“Last Days,” a powerful short film by Academy Award-winning director Kathryn Bigelow, acclaimed screenwriter Scott Z. Burns and Annapurna Pictures (and distributed in partnership with WildAid) gets its wider public release on December 9 with an appearance on the Daily Show with Jon Stewart.
The film tells the story of how buying even a small ivory trinket contributes not just to the killing of Africa’s elephants but also the funding of militant and terrorist organizations.
Last Days is also available online in conjunction with the launch of LASTDAYSOFIVORY.COM. The film and website aim to put the illegal ivory trade and militant groups profiting from it out of business, in order to protect endangered elephants and innocent people. The Academy Award-winning director states: “An elephant disappears every 15 minutes. It is our hope that this film helps to bring an activist into existence at least that often.”
Bigelow says: “Last year I was made aware of the very real connection between elephant poaching and terrorism. For me it represented the diabolical intersection of two problems that are of great concern – species extinction and global terrorism. Both involve the loss of innocent life, and both require urgent action. To make a feature film about such a topic would likely take years during which more elephants would die, so instead I approached a team of fellow filmmakers and we made LAST DAYS as an animated piece, which we thought would give it a broader audience (besides, the internet is filled with graphic images of slaughtered elephants and yet the killing continues.) There are real things we can all do to stop wild elephants from disappearing from our world while cutting off funding for some of the world’s most notorious terrorist networks.”
Kathryn Bigelow’s three-minute film, made in collaboration with concept designer Samuel Michlap, head of layout Lorenzo Martinez and Duncan Studio, takes the viewer, in reverse chronology, through every step in the blood-curdling process, and, at its most disturbing, identifies the sale of ivory as a funding source for terrorist organizations like Boko Haram, the Lord’s Resistance Army and al-Shabab.

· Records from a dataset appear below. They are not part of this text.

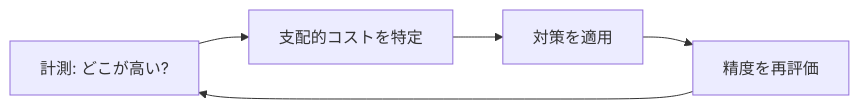
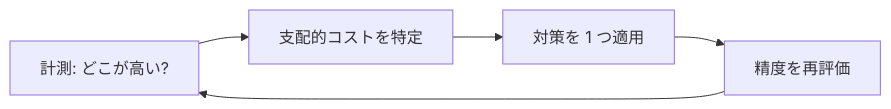
The second of 6 diagrams in src/content/docs/cost-roi/optimization.md (mike-sugimoto/ai-tech-notes), drawn with Mermaid before and after one commit. The commit also changed other lines of this file and 4 other files, not shown here.

````diff
--- a/src/content/docs/cost-roi/optimization.md
+++ b/src/content/docs/cost-roi/optimization.md
@@ -24,7 +44,7 @@
 ```mermaid
 flowchart LR
     MEASURE[計測: どこが高い?] --> TARGET[支配的コストを特定]
-    TARGET --> APPLY[対策を適用]
+    TARGET --> APPLY[対策を 1 つ適用]
     APPLY --> EVAL[精度を再評価]
     EVAL --> MEASURE
 ```
````
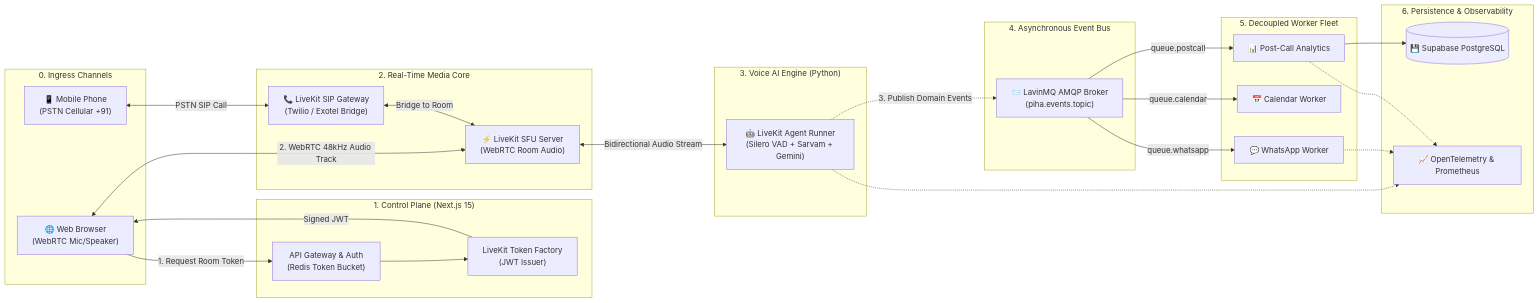
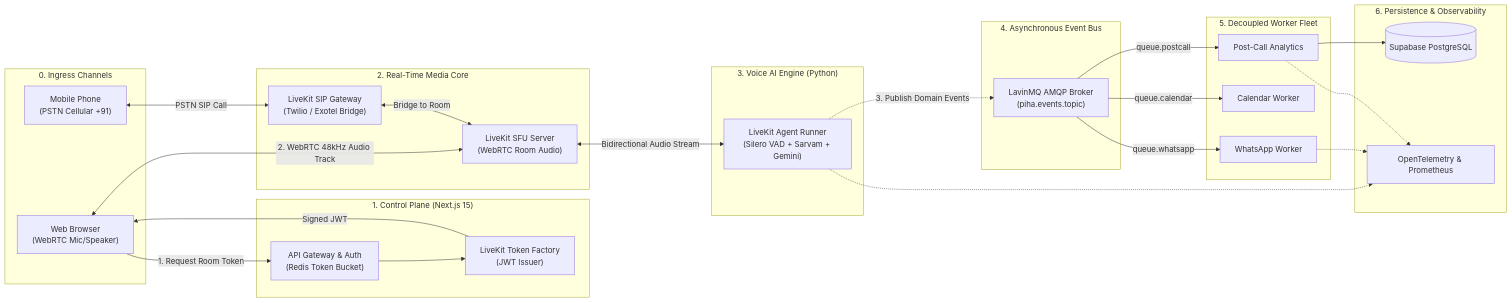
Before and after one commit to adityakalburgi89-web/piha-ai: the first of 6 diagrams in SYSTEM_DESIGN.md, drawn with Mermaid. The commit also changed 24 other files, not shown here.

Commit message:
feat: implement LiveKit voice agent integration, background workers, and interactive UI features

````diff
--- a/SYSTEM_DESIGN.md
+++ b/SYSTEM_DESIGN.md
@@ -13,54 +13,54 @@
 ```mermaid
 flowchart LR
     subgraph Ingress["0. Ingress Channels"]
-        WEB["🌐 Web Browser\n(WebRTC Mic/Speaker)"]
-        TEL["📱 Mobile Phone\n(PSTN Cellular +91)"]
+        WEB["Web Browser\n(WebRTC Mic/Speaker)"]
+        TEL["Mobile Phone\n(PSTN Cellular +91)"]
     end
 
     subgraph ControlPlane["1. Control Plane (Next.js 15)"]
         GW["API Gateway & Auth\n(Redis Token Bucket)"]
         TOKEN["LiveKit Token Factory\n(JWT Issuer)"]
     end
 
     subgraph MediaCore["2. Real-Time Media Core"]
-        SFU["⚡ LiveKit SFU Server\n(WebRTC Room Audio)"]
-        SIP["📞 LiveKit SIP Gateway\n(Twilio / Exotel Bridge)"]
+        SFU["LiveKit SFU Server\n(WebRTC Room Audio)"]
+        SIP["LiveKit SIP Gateway\n(Twilio / Exotel Bridge)"]
     end
 
     subgraph VoiceBrain["3. Voice AI Engine (Python)"]
-        AGENT["🤖 LiveKit Agent Runner\n(Silero VAD + Sarvam + Gemini)"]
+        AGENT["LiveKit Agent Runner\n(Silero VAD + Sarvam + Gemini)"]
     end
 
     subgraph EventBus["4. Asynchronous Event Bus"]
-        MQ["📨 LavinMQ AMQP Broker\n(piha.events.topic)"]
+        MQ["LavinMQ AMQP Broker\n(piha.events.topic)"]
     end
 
     subgraph Workers["5. Decoupled Worker Fleet"]
-        W_WA["💬 WhatsApp Worker"]
-        W_CAL["📅 Calendar Worker"]
-        W_POST["📊 Post-Call Analytics"]
+        W_WA["WhatsApp Worker"]
+        W_CAL["Calendar Worker"]
+        W_POST["Post-Call Analytics"]
     end
 
     subgraph Storage["6. Persistence & Observability"]
-        DB[("💾 Supabase PostgreSQL")]
-        OBS["📈 OpenTelemetry & Prometheus"]
+        DB[("Supabase PostgreSQL")]
+        OBS["OpenTelemetry & Prometheus"]
     end
 
     %% Ingress connections
     WEB -->|1. Request Room Token| GW --> TOKEN -->|Signed JWT| WEB
     WEB <-->|2. WebRTC 48kHz Audio Track| SFU
     TEL <-->|PSTN SIP Call| SIP <-->|Bridge to Room| SFU
 
     %% Audio Plane
     SFU <-->|Bidirectional Audio Stream| AGENT
 
     %% Async Event Plane
     AGENT -.->|3. Publish Domain Events| MQ
     MQ -->|queue.whatsapp| W_WA
     MQ -->|queue.calendar| W_CAL
     MQ -->|queue.postcall| W_POST
 
     %% Data & Telemetry
     W_POST --> DB
     AGENT & W_WA & W_POST -.-> OBS
 ```
````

It is being distributed globally in partnership with WildAid, which focuses on reducing demand for endangered species products, and was produced by Megan Ellison’s Annapurna Pictures.
More information about the cause and how to take action can be found at WWW.LASTDAYSOFIVORY.COM.